If you’re a marketer, chances are you’ve heard tips on how to combine digital and “analog” experience for your customers, mail with media. Whether that’s through bridging the gap between print and social media, running cross-media campaigns, or overhauling for omnichannel strategies, you’ve probably done at least some preliminary exploring. You may even have heard some whispers about what the future of combining mail and media might look like.
Marketers, Combine Mail and Media!
Did you know the post office has been keeping up, too? They can even give you a boost!
Yes, the good old USPS is leading the way in bringing digital experiences and old-fashioned, beloved snail mail together. We’ll let you in on what they’re doing (it’s pretty radical), and suggest a few moves you might make yourself toward combining mail and media.
Pitney Bowes has launched a platform called EngageOne Video. USPS is using it for what they call Informed Delivery campaign services, which allow mail recipients to view a preview of their incoming mail before they receive it. How’s that for engagement? It also sends emails and interactive links to recipients who may want to know more about the mail, connect to the sender online, or search for more information related to the contents.
How in the world could this be helpful to you?
Here are some potential pros and cons of engaging a service like this for your direct mail campaigns.
Digital plus traditional can create a “surround-sound” experience. It’s also highly flexible and can be highly personalized and targeted. For example, what if new prospects for a fundraiser received a corresponding email with their campaign, with a link to give for the first time; while current donors received a similar email with a link to a sincere thank you video and invitation to renew their commitment?
The “surround-sound” has its drawbacks, though. If not done at the right time or the right way, recipients can feel overwhelmed, taking away from the simplicity and two-dimensional nature of mail—part of its major appeal! It can also feel overwhelming coordinating and tracking this kind of campaign. You need to know what you’re doing and may need help to get it right. It’s an investment.
An absorbing marketing experience isn’t necessarily a good thing for its own sake. Think of the frustrations every day from hopping online to get something done and immediately losing focus on what you’re doing. One second, you’re pulling up a vital email, the next second, you’re shopping for shoes or scrolling through your aunt’s Facebook photos. Sure, you might find something great during these distractions, but studies show that the constant pull of digital media in different directions isn’t good for us. So use caution when combining mail with digital experience in a more intense way.
So what might this more-involved digital bridge be good for? A controlled and carefully used tool. The only way you can justify drawing people away from your IRL mailer is to take them to a truly helpful next step they would need anyway. If there is a service or a piece of information they would have to look for themselves, but you can save them a bit of time, there’s an opportunity to bridge the gap and hone in more quickly on your CTA.
USPS’ Informed Delivery services do sound pretty cool. But even if you never use that particular service, it opens up a door for ways of thinking about mailing campaigns in the future. Capture the concept and explore the benefits for your own context, and see where it leads you.

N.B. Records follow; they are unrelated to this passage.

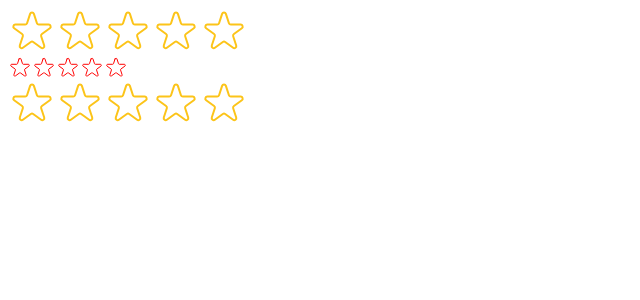
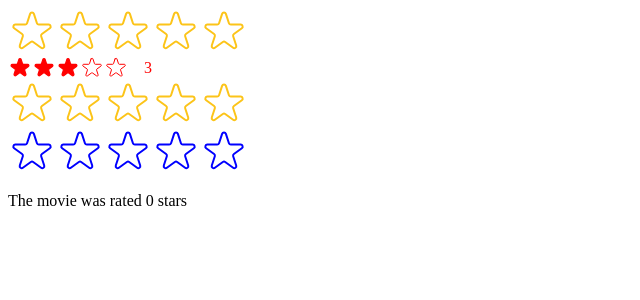
Before and after one commit to fuadbackend/popcorn, a React (Create React App) app: page / in a window 1280 px wide. Shown: the top 300 px of the page, without its empty margins (0-640 px from the left). Built offline with nearby package versions, Linux system fonts and the light colour scheme.

Commit message:
prefinal

```diff
--- a/src/StarRating.js
+++ b/src/StarRating.js
@@ -1,4 +1,5 @@
 import { useState } from "react";
+import PropTypes from "prop-types";
 
 const containerStyle = {
   display: "flex",
@@ -10,18 +11,32 @@
   display: "flex",
 };
 
+StarRating.propTypes = {
+  maxRating: PropTypes.number,
+  color: PropTypes.string,
+  size: PropTypes.number,
+  className: PropTypes.string,
+  messages: PropTypes.array,
+  defaultRating: PropTypes.number,
+  onSetRating: PropTypes.func
+}
+
 export default function StarRating({
   maxRating = 5,
   color = "#fcc419",
   size = "48",
   className = "",
   messages = [],
+  defaultRating = 0,
+  onSetRating,
 }) {
-  const [rating, setRating] = useState(0);
+  // const [rating, setRating] = useState(0);
+  const [rating, setRating] = useState(defaultRating);
   const [tempRating, setTempRating] = useState(0);
 
   function handleRating(rating) {
     setRating(rating);
+    setRating(onSetRating);
   }
 
   const textStyle = {
--- a/src/index.js
+++ b/src/index.js
@@ -1,8 +1,18 @@
-import React from "react";
+import React, { useState } from "react";
 import ReactDOM from "react-dom/client";
 // import './index.css';
 // import App from './App';
 import StarRating from "./StarRating";
+
+function Test() {
+  const [movieRating, setMovieRating] = useState(0);
+  return (
+    <div>
+      <StarRating color="blue" onSetRating={setMovieRating}/>
+      <p>The movie was rated {movieRating} stars</p>
+    </div>
+  );
+}
 
 const root = ReactDOM.createRoot(document.getElementById("root"));
 root.render(
@@ -12,8 +22,10 @@
       maxRating={5}
       messages={["Terrible", "Bad", "Okay", "Good", "Amazing"]}
     />
-    <StarRating color="red" size="24" className="test" />
+    <StarRating color="red" size="24" className="test" defaultRating={3} />
     <StarRating />
+
+    <Test />
   </React.StrictMode>
 );
 
```
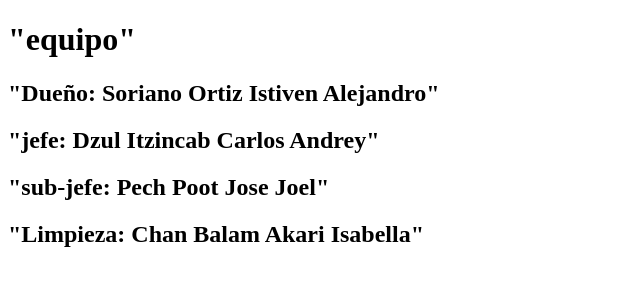
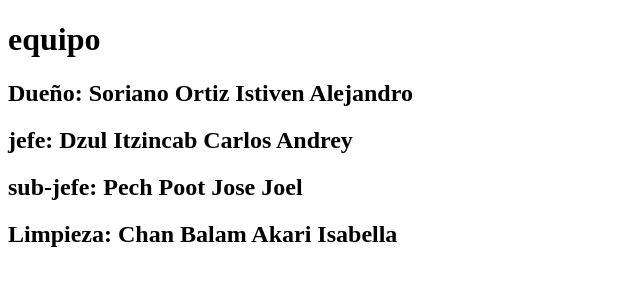
Before and after one commit to equip09/equip09.github.io, a plain HTML site: page equipo/index.html in a window 1280 px wide. Shown: the whole page, without its empty margins (0-640 px from the left). Drawn offline with Linux system fonts and the light colour scheme.

Commit message:
Update index.html

```diff
--- a/equipo/index.html
+++ b/equipo/index.html
@@ -1,10 +1,10 @@
 <!DOCTYPE html>
 <html lang="es">
 <cuerpo>
-<h1>"equipo"</h1>
-<h2>"Dueño: Soriano Ortiz Istiven Alejandro"</h2>
-<h2>"jefe: Dzul Itzincab Carlos Andrey"</h2>
-<h2>"sub-jefe: Pech Poot Jose Joel"</h2>
-<h2>"Limpieza: Chan Balam Akari Isabella"</h2>
+<h1>equipo</h1>
+<h2>Dueño: Soriano Ortiz Istiven Alejandro</h2>
+<h2>jefe: Dzul Itzincab Carlos Andrey</h2>
+<h2>sub-jefe: Pech Poot Jose Joel</h2>
+<h2>Limpieza: Chan Balam Akari Isabella</h2>
 </cuerpo>
 </html>
```
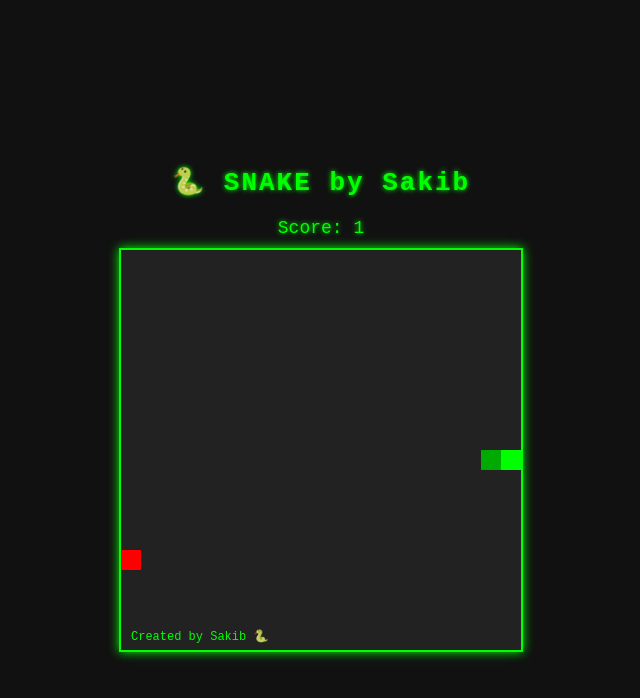
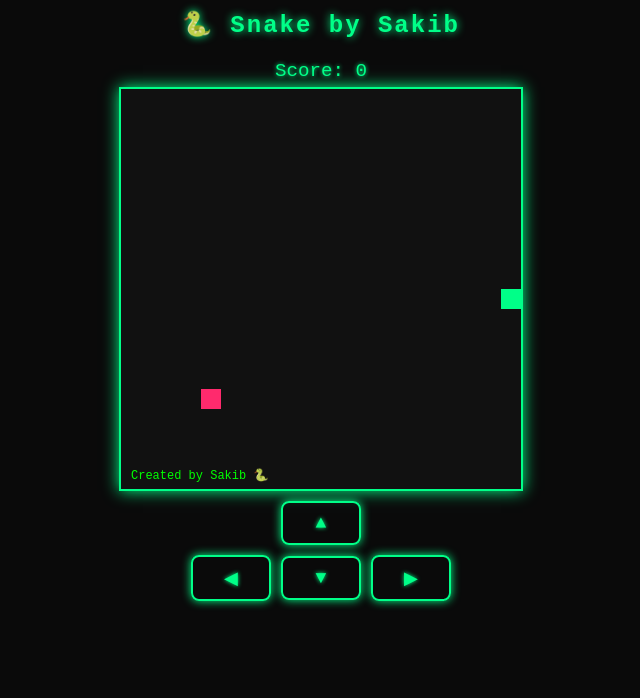
Before and after one commit to mdsalehsakib/snake, a plain HTML site: page index.html in a window 1280 px wide. Shown: the whole page, without its empty margins (319-959 px from the left). Drawn offline with Linux system fonts and the light colour scheme.

Commit message:
Update index.html

```diff
--- a/index.html
+++ b/index.html
@@ -3,41 +3,96 @@
 <head>
   <meta charset="UTF-8" />
   <title>Snake by Sakib</title>
+  <meta name="viewport" content="width=device-width, initial-scale=1.0" />
   <style>
+    :root {
+      --neon-green: #00ff88;
+      --neon-red: #ff2a6d;
+      --bg-dark: #0a0a0a;
+    }
+
     body {
       margin: 0;
-      background: #111;
-      color: #0f0;
-      font-family: monospace;
+      background: var(--bg-dark);
+      color: var(--neon-green);
+      font-family: 'Courier New', monospace;
       display: flex;
       flex-direction: column;
       align-items: center;
+      justify-content: flex-start;
+      height: 100vh;
+      overflow: hidden;
+    }
+
+    h1 {
+      margin-top: 10px;
+      font-size: 1.5em;
+      letter-spacing: 2px;
+      color: var(--neon-green);
+      text-shadow: 0 0 8px var(--neon-green);
+    }
+
+    #score {
+      margin: 5px 0;
+      font-size: 1.2em;
+      text-shadow: 0 0 4px var(--neon-green);
+    }
+
+    canvas {
+      background: #111;
+      border: 2px solid var(--neon-green);
+      box-shadow: 0 0 15px var(--neon-green);
+    }
+
+    .controls {
+      margin-top: 10px;
+      display: grid;
+      grid-template-columns: 80px 80px 80px;
+      gap: 10px;
       justify-content: center;
-      height: 100vh;
+      align-items: center;
     }
-    h1 {
-      color: #0f0;
-      margin-bottom: 10px;
-      letter-spacing: 2px;
-      text-shadow: 0 0 5px #0f0;
+
+    .btn {
+      background: transparent;
+      border: 2px solid var(--neon-green);
+      color: var(--neon-green);
+      font-size: 18px;
+      padding: 10px;
+      border-radius: 8px;
+      text-align: center;
+      text-shadow: 0 0 4px var(--neon-green);
+      box-shadow: 0 0 10px var(--neon-green);
+      user-select: none;
     }
-    canvas {
-      background: #222;
-      border: 2px solid #0f0;
-      box-shadow: 0 0 10px #0f0;
+
+    .btn:active {
+      background-color: var(--neon-green);
+      color: #000;
+      box-shadow: 0 0 20px var(--neon-green);
     }
-    #score {
-      color: #0f0;
-      font-size: 18px;
-      margin: 10px 0;
-      text-shadow: 0 0 5px #0f0;
+
+    @media (max-width: 500px) {
+      canvas {
+        width: 90vw;
+        height: 90vw;
+      }
     }
   </style>
 </head>
 <body>
-  <h1>🐍 SNAKE by Sakib</h1>
+  <h1>🐍 Snake by Sakib</h1>
   <div id="score">Score: 0</div>
   <canvas id="game" width="400" height="400"></canvas>
+
+  <div class="controls">
+    <div></div>
+    <div class="btn" onclick="setDirection('UP')">▲</div>
+    <div></div>
+    <div class="btn" onclick="setDirection('LEFT')">◀</div>
+    <div class="btn" onclick="setDirection('DOWN')">▼</div>
+    <div class="btn" onclick="setDirection('RIGHT')">▶</div>
+  </div>
 
   <script>
     const canvas = document.getElementById("game");
@@ -47,31 +102,36 @@
     const box = 20;
     const canvasSize = 20;
     let score = 0;
+    let direction = "RIGHT";
+    let gameSpeed = 200;
+    let gameInterval;
 
     let snake = [{ x: 9 * box, y: 10 * box }];
-    let food = {
-      x: Math.floor(Math.random() * canvasSize) * box,
-      y: Math.floor(Math.random() * canvasSize) * box,
-    };
+    let food = randomFood();
 
-    let direction = "RIGHT";
-    let gameSpeed = 200; // initial speed in ms
-    let gameInterval;
+    function setDirection(dir) {
+      if (dir === "LEFT" && direction !== "RIGHT") direction = "LEFT";
+      else if (dir === "UP" && direction !== "DOWN") direction = "UP";
+      else if (dir === "RIGHT" && direction !== "LEFT") direction = "RIGHT";
+      else if (dir === "DOWN" && direction !== "UP") direction = "DOWN";
+    }
 
     document.addEventListener("keydown", (event) => {
-      if (event.key === "ArrowLeft" && direction !== "RIGHT") direction = "LEFT";
-      else if (event.key === "ArrowUp" && direction !== "DOWN") direction = "UP";
-      else if (event.key === "ArrowRight" && direction !== "LEFT") direction = "RIGHT";
-      else if (event.key === "ArrowDown" && direction !== "UP") direction = "DOWN";
+      if (event.key === "ArrowLeft") setDirection("LEFT");
+      if (event.key === "ArrowUp") setDirection("UP");
+      if (event.key === "ArrowRight") setDirection("RIGHT");
+      if (event.key === "ArrowDown") setDirection("DOWN");
     });
 
-    function placeFood() {
+    function randomFood() {
+      let food;
       do {
         food = {
           x: Math.floor(Math.random() * canvasSize) * box,
           y: Math.floor(Math.random() * canvasSize) * box,
         };
       } while (snake.some((segment) => segment.x === food.x && segment.y === food.y));
+      return food;
     }
 
     function draw() {
@@ -82,14 +142,14 @@
       ctx.font = "12px monospace";
       ctx.fillText("Created by Sakib 🐍", 10, canvas.height - 10);
 
-      // Draw snake
+      // Snake
       for (let i = 0; i < snake.length; i++) {
-        ctx.fillStyle = i === 0 ? "#0f0" : "#0a0";
+        ctx.fillStyle = i === 0 ? "#00ff88" : "#007744";
         ctx.fillRect(snake[i].x, snake[i].y, box, box);
       }
 
-      // Draw food
-      ctx.fillStyle = "#f00";
+      // Food
+      ctx.fillStyle = "#ff2a6d";
       ctx.fillRect(food.x, food.y, box, box);
 
       let headX = snake[0].x;
@@ -100,13 +160,10 @@
       if (direction === "UP") headY -= box;
       if (direction === "DOWN") headY += box;
 
-      // Check collisions: wall or self
       if (
-        headX < 0 ||
-        headX >= canvas.width ||
-        headY < 0 ||
-        headY >= canvas.height ||
-        snake.some((segment) => segment.x === headX && segment.y === headY)
+        headX < 0 || headX >= canvas.width ||
+        headY < 0 || headY >= canvas.height ||
+        snake.some(seg => seg.x === headX && seg.y === headY)
       ) {
         clearInterval(gameInterval);
         setTimeout(() => {
@@ -121,9 +178,7 @@
       if (headX === food.x && headY === food.y) {
         score++;
         scoreDisplay.textContent = "Score: " + score;
-        placeFood();
-
-        // Speed up: reduce interval but keep a minimum speed
+        food = randomFood();
         if (gameSpeed > 50) {
           gameSpeed -= 10;
           clearInterval(gameInterval);
```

How do you combine direct mail with digital?
Combining direct mail and digital is part of a cross-media or omnichannel campaign. It links digital and traditional communications together in the sales funnel. The two reinforce each other and often lead to creative combinations. For example, a donation received by direct mail might be followed up with a thank-you video from the CEO via email or text.
Now, what if you’re the recipient? Informed Delivery could be useful if you need help:
This service lets you check out mail and packages that are on their way. If you have a large and frequent influx of mail, and knowing what’s coming would help you plan, Informed Delivery could help you with office and business organization. Instead of tracking package statuses form multiple vendors, you can see it all from one place. Finally, you can check out packages, letters and such whether you’re in the office or not. If you find that it’s helpful, you can give your office a heads up about important items, or help sort junk mail from urgent mail from home or the airport—anywhere you can take your smartphone.
If you really don’t have that much influx to deal with, though, or the “surprise” of receiving daily mail doesn’t put you behind in any way, this is probably one bell and whistle you can do without. Don’t add just to add.
One great way to get a birds-eye view of the relationships you’ve cultivated as a business (B2B) or non-profit is by looking through your mail. At some point, it could be helpful to do an “audit” of your relationships. Who are you receiving communications from, and why? Are these the relationships you want or need? What do the kinds of communications and the comparative numbers say about you? For example, if you’re a local business, are you receiving connections from other local businesses? What ratio of business to personal mail are you receiving from clients and partners? Getting a daily or weekly preview of your mail can help you keep track of relationships and gain yet another way of analyzing whether you’re where you want to be.
Not all futuristic moves may be right for you. But there may be something here to light a creative spark and get you out of your comfort zone.
Whatever the future holds, paper isn’t going anywhere. And we’ve got just the right envelope to match. Did you know Letter Jacket Envelopes can customize any envelope to match your campaign and offers free shipping on your first order? Not too good to be true. True. Check us out!